TASK DIRECTIONS
Please find all lines in the data that hold the string "diagrams" and copy them.
DATASET EXTRACT: Begin
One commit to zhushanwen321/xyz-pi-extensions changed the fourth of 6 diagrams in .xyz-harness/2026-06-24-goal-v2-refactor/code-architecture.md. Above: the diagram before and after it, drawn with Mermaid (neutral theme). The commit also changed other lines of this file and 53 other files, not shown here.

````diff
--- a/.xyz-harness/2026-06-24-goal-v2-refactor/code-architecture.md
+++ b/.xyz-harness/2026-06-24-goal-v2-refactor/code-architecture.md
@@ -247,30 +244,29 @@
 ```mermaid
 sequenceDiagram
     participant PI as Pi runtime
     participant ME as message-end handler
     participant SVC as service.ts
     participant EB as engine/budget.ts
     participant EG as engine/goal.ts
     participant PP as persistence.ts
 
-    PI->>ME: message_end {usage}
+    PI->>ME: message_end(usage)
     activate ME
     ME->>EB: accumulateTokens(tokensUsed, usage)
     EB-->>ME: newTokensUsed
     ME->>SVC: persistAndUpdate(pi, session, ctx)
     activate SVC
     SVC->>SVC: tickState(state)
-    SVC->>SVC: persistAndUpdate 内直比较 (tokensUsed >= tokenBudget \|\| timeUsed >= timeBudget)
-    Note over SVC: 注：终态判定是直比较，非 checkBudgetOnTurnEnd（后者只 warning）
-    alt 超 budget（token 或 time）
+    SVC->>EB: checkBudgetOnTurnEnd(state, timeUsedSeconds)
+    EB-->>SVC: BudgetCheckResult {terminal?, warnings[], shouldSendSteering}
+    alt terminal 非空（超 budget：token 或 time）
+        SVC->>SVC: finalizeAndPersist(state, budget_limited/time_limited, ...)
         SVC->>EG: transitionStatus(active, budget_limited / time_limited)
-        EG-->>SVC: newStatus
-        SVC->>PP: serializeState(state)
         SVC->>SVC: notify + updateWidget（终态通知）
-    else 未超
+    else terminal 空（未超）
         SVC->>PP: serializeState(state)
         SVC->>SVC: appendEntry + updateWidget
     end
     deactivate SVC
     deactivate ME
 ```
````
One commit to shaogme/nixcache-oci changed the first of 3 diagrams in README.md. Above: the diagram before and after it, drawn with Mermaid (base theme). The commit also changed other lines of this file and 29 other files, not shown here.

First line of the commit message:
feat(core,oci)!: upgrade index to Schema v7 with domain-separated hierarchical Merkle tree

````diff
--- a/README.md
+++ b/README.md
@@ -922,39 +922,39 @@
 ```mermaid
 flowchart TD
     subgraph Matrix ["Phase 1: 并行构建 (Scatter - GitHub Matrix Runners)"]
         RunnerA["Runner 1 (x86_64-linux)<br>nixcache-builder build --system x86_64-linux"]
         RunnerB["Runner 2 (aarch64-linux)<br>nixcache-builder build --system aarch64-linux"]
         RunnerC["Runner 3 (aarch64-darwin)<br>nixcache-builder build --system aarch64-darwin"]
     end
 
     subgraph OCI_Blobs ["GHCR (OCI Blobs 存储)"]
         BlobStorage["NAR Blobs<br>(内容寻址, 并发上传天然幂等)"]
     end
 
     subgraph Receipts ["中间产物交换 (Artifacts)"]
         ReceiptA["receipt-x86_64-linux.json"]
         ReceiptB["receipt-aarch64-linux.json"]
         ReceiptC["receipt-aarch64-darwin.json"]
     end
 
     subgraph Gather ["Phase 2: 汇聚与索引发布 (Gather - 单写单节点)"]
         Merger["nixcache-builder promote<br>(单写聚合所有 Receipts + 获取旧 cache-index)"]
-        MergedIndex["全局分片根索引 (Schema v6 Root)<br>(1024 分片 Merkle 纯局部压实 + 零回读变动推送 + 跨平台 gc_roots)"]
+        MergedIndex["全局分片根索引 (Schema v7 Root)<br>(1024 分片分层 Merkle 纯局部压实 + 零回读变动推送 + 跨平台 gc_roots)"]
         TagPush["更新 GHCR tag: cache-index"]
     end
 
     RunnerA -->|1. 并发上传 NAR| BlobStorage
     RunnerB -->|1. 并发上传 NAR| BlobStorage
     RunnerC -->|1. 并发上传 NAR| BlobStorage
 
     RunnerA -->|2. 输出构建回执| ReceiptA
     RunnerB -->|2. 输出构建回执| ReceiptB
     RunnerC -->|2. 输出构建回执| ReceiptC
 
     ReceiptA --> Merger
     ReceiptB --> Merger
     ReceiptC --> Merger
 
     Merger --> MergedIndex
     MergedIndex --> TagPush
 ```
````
DATASET EXTRACT: End
SOLVED PROBLEM
One commit to zhushanwen321/xyz-pi-extensions changed the fourth of 6 diagrams in .xyz-harness/2026-06-24-goal-v2-refactor/code-architecture.md. Above: the diagram before and after it, drawn with Mermaid (neutral theme). The commit also changed other lines of this file and 53 other files, not shown here.
One commit to shaogme/nixcache-oci changed the first of 3 diagrams in README.md. Above: the diagram before and after it, drawn with Mermaid (base theme). The commit also changed other lines of this file and 29 other files, not shown here.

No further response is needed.